**TASK DESCRIPTION**
Please say how many lines in the records contain the word "processo", giving only the number.

___ SOURCE DATA ___

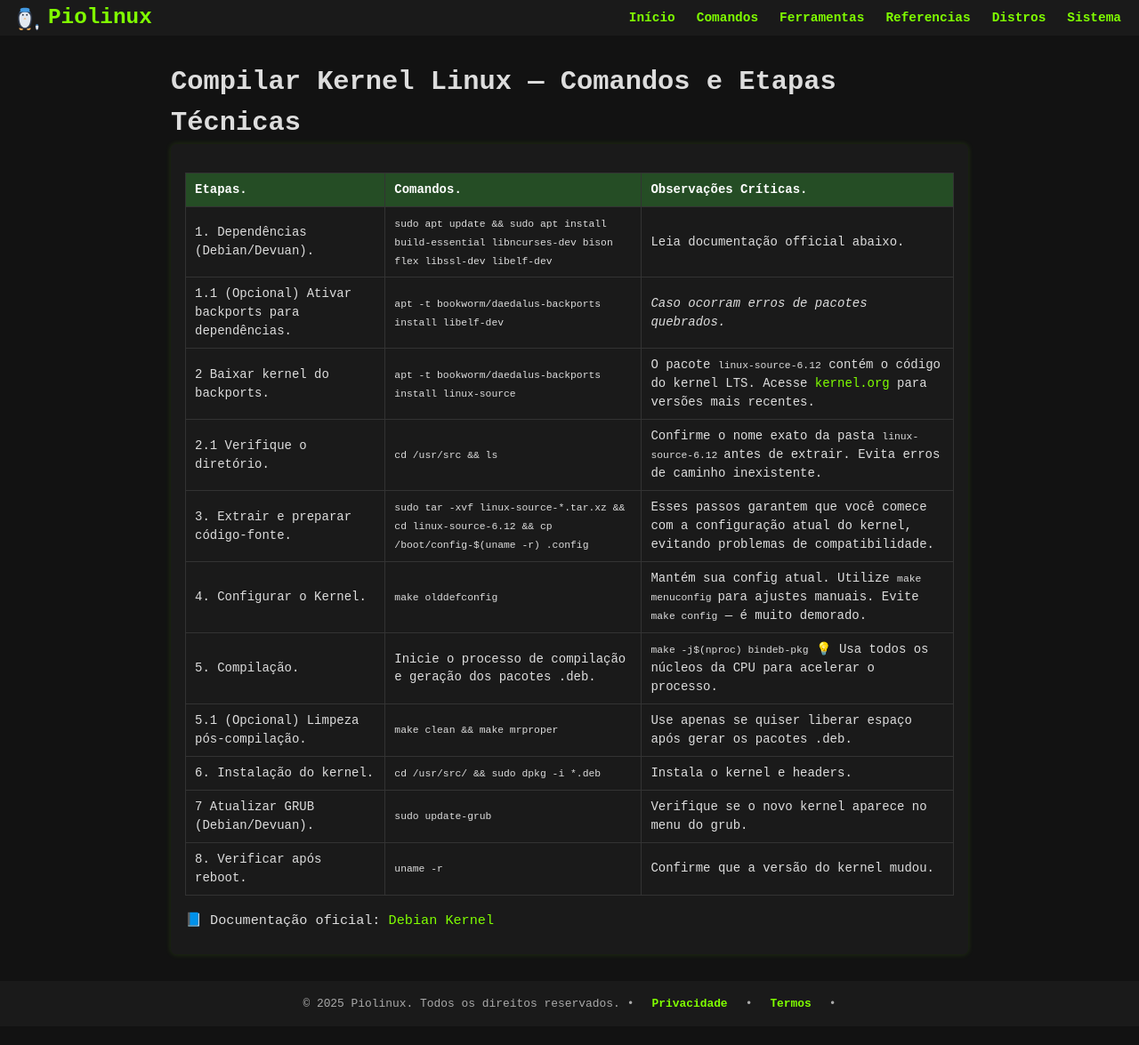
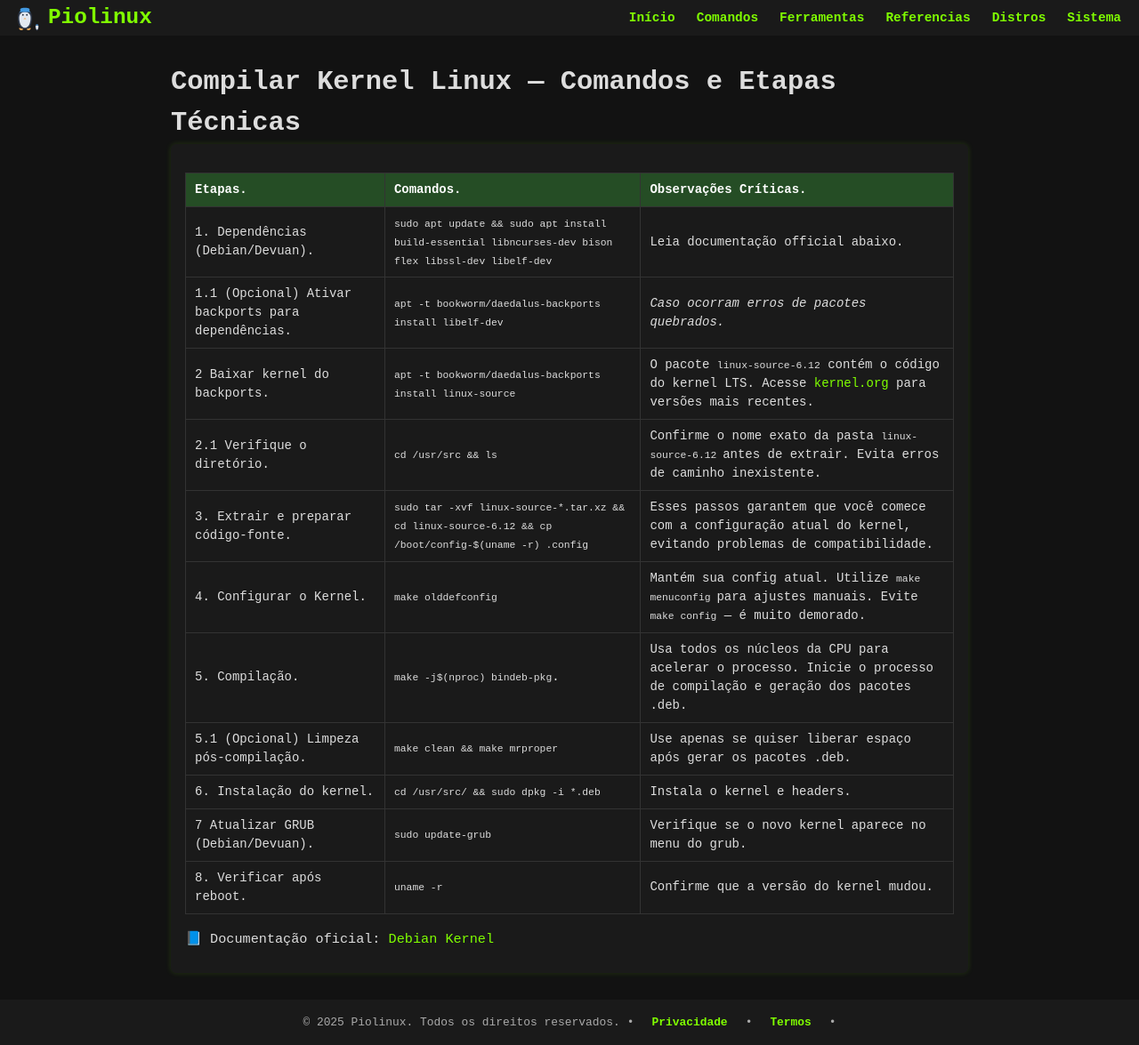
Before and after one commit to Piolinux/piolinux-site, a Jekyll site: the page built from _pages/_kernel/tabela-evergreen-como-compilar-o-kernel-linux.md, in a window 1280 px wide. Shown: the whole page at 89% size. Built offline with Jekyll 4.4.1, drawn with Linux system fonts in a browser that asks for light colours; before the commit the page ends 1154 px from its top, so only the background shows below that; part of the change alters nothing that is shown.

Commit message:
Update tabela-evergreen-como-compilar-o-kernel-linux.md

```diff
--- a/_pages/_kernel/tabela-evergreen-como-compilar-o-kernel-linux.md
+++ b/_pages/_kernel/tabela-evergreen-como-compilar-o-kernel-linux.md
@@ -56,9 +56,9 @@ tags: [kernel, linux, compilacao, make, grub, apt, evergreen]
     </tr>
     <tr>
       <td data-label="Etapa">5. Compilação.</td>
-      <td data-label="Comando">Inicie o processo de compilação e geração dos pacotes .deb.</td>
-      <td data-label="Observação Crítica"><code>make -j$(nproc) bindeb-pkg</code>
-💡 Usa todos os núcleos da CPU para acelerar o processo.</td>
+      <td data-label="Comando"><code>make -j$(nproc) bindeb-pkg</code>.</td>
+      <td data-label="Observação Crítica">Usa todos os núcleos da CPU para acelerar o processo. Inicie o processo de compilação e geração dos pacotes .deb.
+ </td>
     </tr>
 <tr>
   <td data-label="Etapa">5.1 (Opcional) Limpeza pós-compilação.</td>
```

___

**COMPLETED EXERCISE**
3